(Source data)
·····

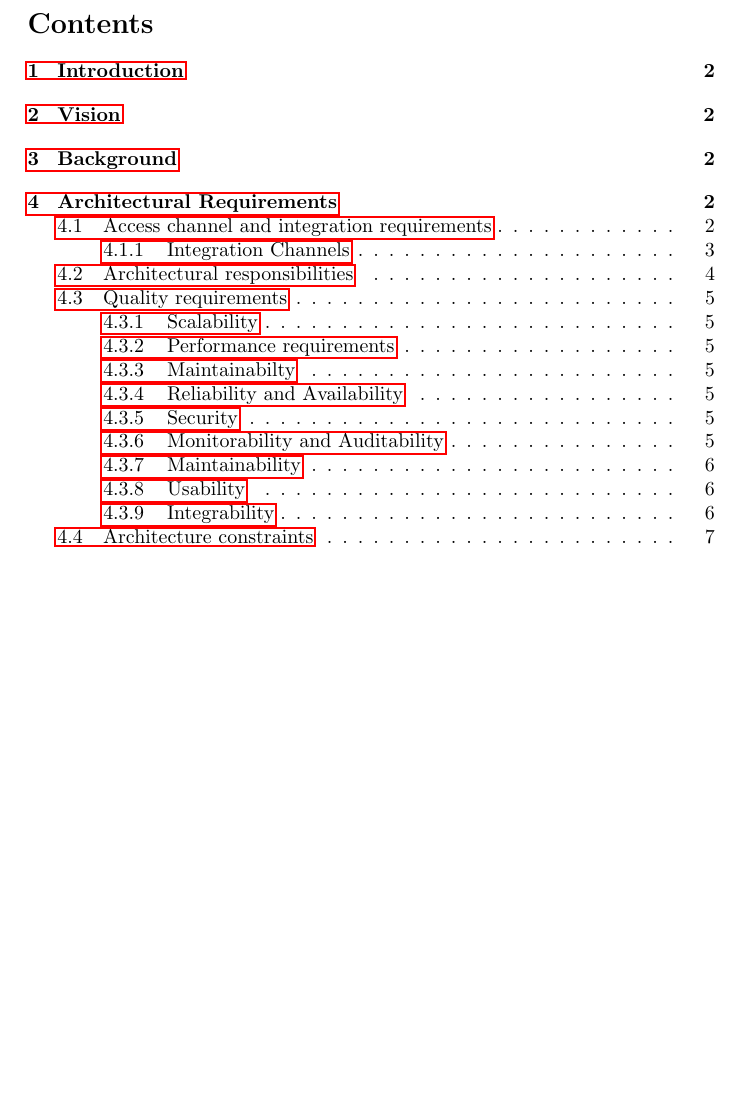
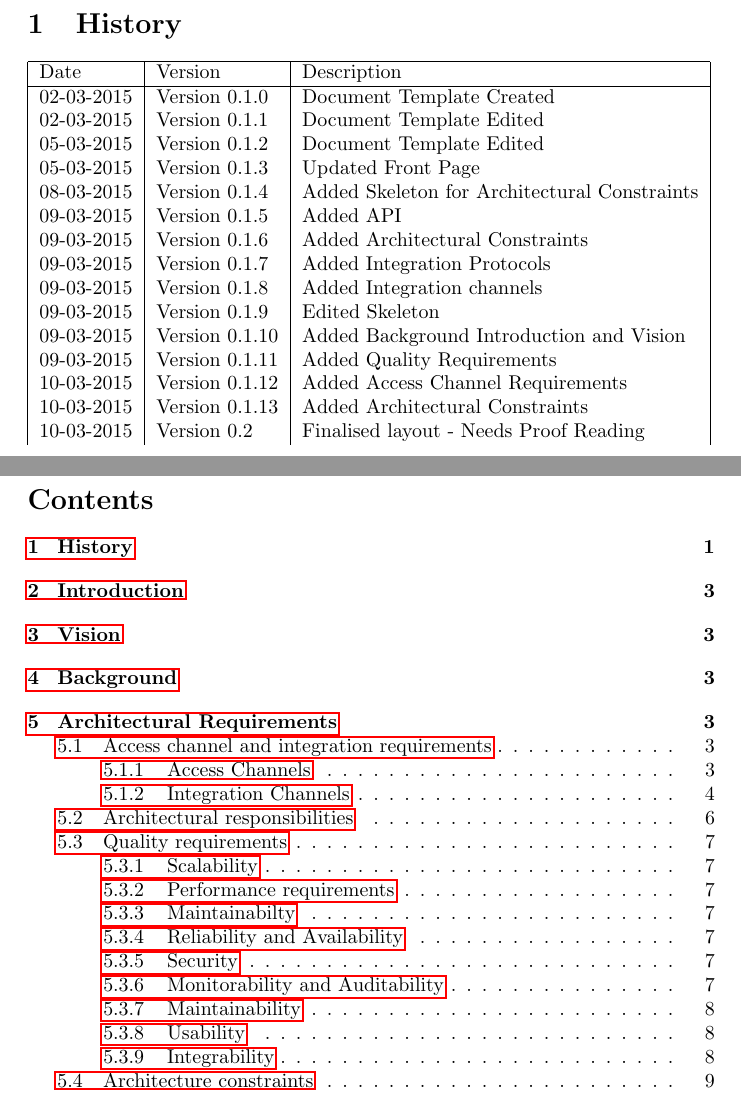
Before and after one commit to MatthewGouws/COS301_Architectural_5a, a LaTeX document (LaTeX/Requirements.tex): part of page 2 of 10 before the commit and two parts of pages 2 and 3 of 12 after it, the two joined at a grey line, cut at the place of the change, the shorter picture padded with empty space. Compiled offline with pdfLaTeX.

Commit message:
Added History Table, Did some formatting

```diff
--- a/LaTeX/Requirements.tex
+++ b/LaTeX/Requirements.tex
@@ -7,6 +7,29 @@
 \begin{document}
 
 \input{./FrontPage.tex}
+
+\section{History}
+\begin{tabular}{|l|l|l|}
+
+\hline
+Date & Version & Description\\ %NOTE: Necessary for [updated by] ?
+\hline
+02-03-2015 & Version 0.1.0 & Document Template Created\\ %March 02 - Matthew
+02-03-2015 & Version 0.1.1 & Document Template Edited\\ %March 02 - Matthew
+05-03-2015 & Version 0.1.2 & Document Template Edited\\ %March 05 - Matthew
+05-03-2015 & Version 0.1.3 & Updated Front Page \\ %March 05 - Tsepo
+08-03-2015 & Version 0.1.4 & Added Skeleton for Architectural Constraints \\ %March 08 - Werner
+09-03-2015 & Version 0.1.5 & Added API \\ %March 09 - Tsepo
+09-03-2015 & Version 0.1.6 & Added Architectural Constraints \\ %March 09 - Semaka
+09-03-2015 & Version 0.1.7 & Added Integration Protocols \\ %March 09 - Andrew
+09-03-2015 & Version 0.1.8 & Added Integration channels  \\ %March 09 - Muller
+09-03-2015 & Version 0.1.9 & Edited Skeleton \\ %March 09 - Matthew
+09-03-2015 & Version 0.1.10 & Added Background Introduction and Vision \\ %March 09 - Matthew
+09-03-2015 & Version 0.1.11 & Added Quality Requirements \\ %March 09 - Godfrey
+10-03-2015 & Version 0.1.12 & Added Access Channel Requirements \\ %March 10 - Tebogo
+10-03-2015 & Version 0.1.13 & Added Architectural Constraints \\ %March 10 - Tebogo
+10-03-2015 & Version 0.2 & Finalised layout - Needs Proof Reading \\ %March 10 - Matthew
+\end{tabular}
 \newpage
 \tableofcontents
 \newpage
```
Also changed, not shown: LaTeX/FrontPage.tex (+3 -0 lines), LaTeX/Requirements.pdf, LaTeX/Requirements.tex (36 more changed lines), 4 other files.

·····

• **Activity**
Print verbatim every line above, apart from the pictures.

• **Solution**
Before and after one commit to MatthewGouws/COS301_Architectural_5a, a LaTeX document (LaTeX/Requirements.tex): part of page 2 of 10 before the commit and two parts of pages 2 and 3 of 12 after it, the two joined at a grey line, cut at the place of the change, the shorter picture padded with empty space. Compiled offline with pdfLaTeX.

Commit message:
Added History Table, Did some formatting

```diff
--- a/LaTeX/Requirements.tex
+++ b/LaTeX/Requirements.tex
@@ -7,6 +7,29 @@
 \begin{document}
 
 \input{./FrontPage.tex}
+
+\section{History}
+\begin{tabular}{|l|l|l|}
+
+\hline
+Date & Version & Description\\ %NOTE: Necessary for [updated by] ?
+\hline
+02-03-2015 & Version 0.1.0 & Document Template Created\\ %March 02 - Matthew
+02-03-2015 & Version 0.1.1 & Document Template Edited\\ %March 02 - Matthew
+05-03-2015 & Version 0.1.2 & Document Template Edited\\ %March 05 - Matthew
+05-03-2015 & Version 0.1.3 & Updated Front Page \\ %March 05 - Tsepo
+08-03-2015 & Version 0.1.4 & Added Skeleton for Architectural Constraints \\ %March 08 - Werner
+09-03-2015 & Version 0.1.5 & Added API \\ %March 09 - Tsepo
+09-03-2015 & Version 0.1.6 & Added Architectural Constraints \\ %March 09 - Semaka
+09-03-2015 & Version 0.1.7 & Added Integration Protocols \\ %March 09 - Andrew
+09-03-2015 & Version 0.1.8 & Added Integration channels  \\ %March 09 - Muller
+09-03-2015 & Version 0.1.9 & Edited Skeleton \\ %March 09 - Matthew
+09-03-2015 & Version 0.1.10 & Added Background Introduction and Vision \\ %March 09 - Matthew
+09-03-2015 & Version 0.1.11 & Added Quality Requirements \\ %March 09 - Godfrey
+10-03-2015 & Version 0.1.12 & Added Access Channel Requirements \\ %March 10 - Tebogo
+10-03-2015 & Version 0.1.13 & Added Architectural Constraints \\ %March 10 - Tebogo
+10-03-2015 & Version 0.2 & Finalised layout - Needs Proof Reading \\ %March 10 - Matthew
+\end{tabular}
 \newpage
 \tableofcontents
 \newpage
```
Also changed, not shown: LaTeX/FrontPage.tex (+3 -0 lines), LaTeX/Requirements.pdf, LaTeX/Requirements.tex (36 more changed lines), 4 other files.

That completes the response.